NEW YORK (Reuters) - New York's Albany County issued a moratorium on Wednesday on the expansion of crude oil processing in the Port of Albany, pending a public health investigation.
Processing and storing crude oil at the port could pose health risks, said County Executive Daniel McCoy, who estimated that the health review could take "many months."
The moratorium targets a proposed expansion at an oil-processing facility operated by Global Partners LP. The company is seeking to build several boilers that would heat crude oil before it is off-loaded and shipped for refining.
Global Partners can transport by rail up to 160,000 barrels a day of crude to its Albany terminal, which includes some 50,000 bpd for Phillips 66 in a five-year commitment to ship North Dakotan Bakken crude by rail to its 238,000-bpd Bayway refinery in Linden, New Jersey.
Global Partners said it would review the order and work with officials who have concerns.
It added that "county officials had not previously voiced any concerns to Global about our operations, nor had they requested a meeting with us to discuss any questions or concerns."
The moratorium follows growing concerns about an increase in transporting and processing crude oil in the county, which has become an important supply hub for the region. Oil is shipped via rail from across the United States and Canada to Albany, where it is processed or barged farther south.
In January, New York Governor Andrew Cuomo directed a state safety review of crude rail shipments from the Bakken oil fields of North Dakota after a string of explosive derailments. Regulators have said that Bakken crude may be lighter and more volatile than other grades of crude.
Upstate New York has become a major shipping route for fuel from North Dakota - roughly 20 percent of all Bakken fuel is moved through Albany County, officials said.

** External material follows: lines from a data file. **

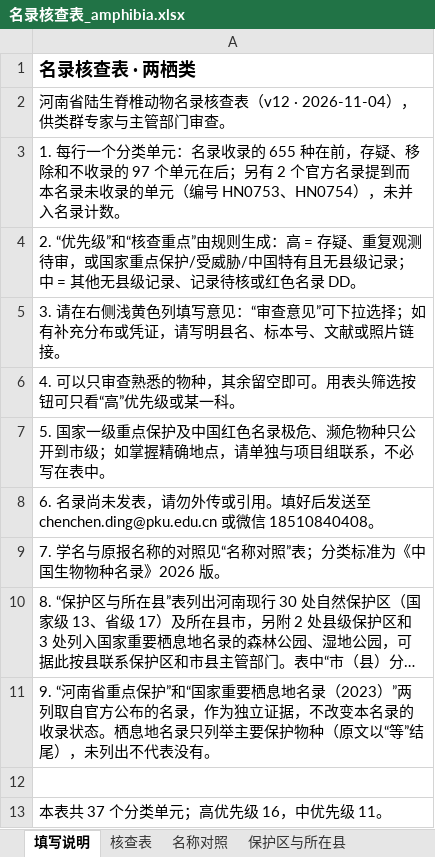
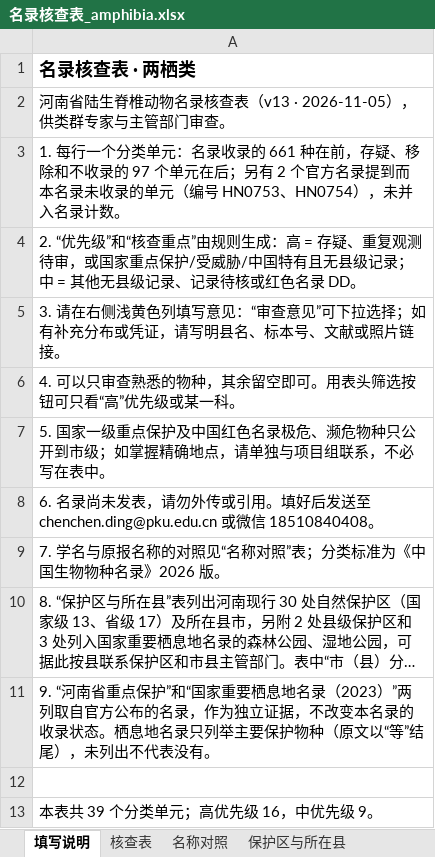
Before and after one commit to dingchenchen6/henan-vertebrate-inventory-collab, an Excel workbook: files/名录核查表_amphibia.xlsx, sheet 填写说明, drawn as a sheet; long unchanged cells end in …; values as stored, in another font and other column widths than the file's, no borders; the diff names each change by its address in the sheet, - before the commit and + after, or states it on an @@ line.

```diff
--- a/files/名录核查表_amphibia.xlsx (sheet 填写说明)
+++ b/files/名录核查表_amphibia.xlsx (sheet 填写说明)
-A2: …核查表（v12 · 2026-11-04），供类…
+A2: …核查表（v13 · 2026-11-05），供类…
-A3: …收录的 655 种在前，…
+A3: …收录的 661 种在前，…
-A13: 本表共 37 个分类单元；高优先级 16，中优先级 11。
+A13: 本表共 39 个分类单元；高优先级 16，中优先级 9。
```
Also changed, not shown: sheet 核查表, sheet 名称对照, files/名录核查表_all.xlsx, files/名录核查表_aves.xlsx, 8 other files.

In the emergency order initiating the health study, Albany officials described Bakken oil as "extremely volatile and flammable and therefore more dangerous to ship by rail."
Lawmakers who represent communities along shipping routes have also raised alarms.
New York's Department of Environmental Conservation is examining the Global Partners project and has sought public input.
"We are aggressively reviewing this permit application and all crude oil operations around the state," said Basil Seggos, Cuomo's deputy secretary for the environment.
"All options are on the table."
Global Partners shares closed down 1.7 percent at $36.25 on Wednesday.
(Reporting by Edward McAllister, Joshua Schneyer in New York and Patrick Rucker in Washington; Editing by Leslie Adler, Lisa Von Ahn, Marguerita Choy and Peter Cooney)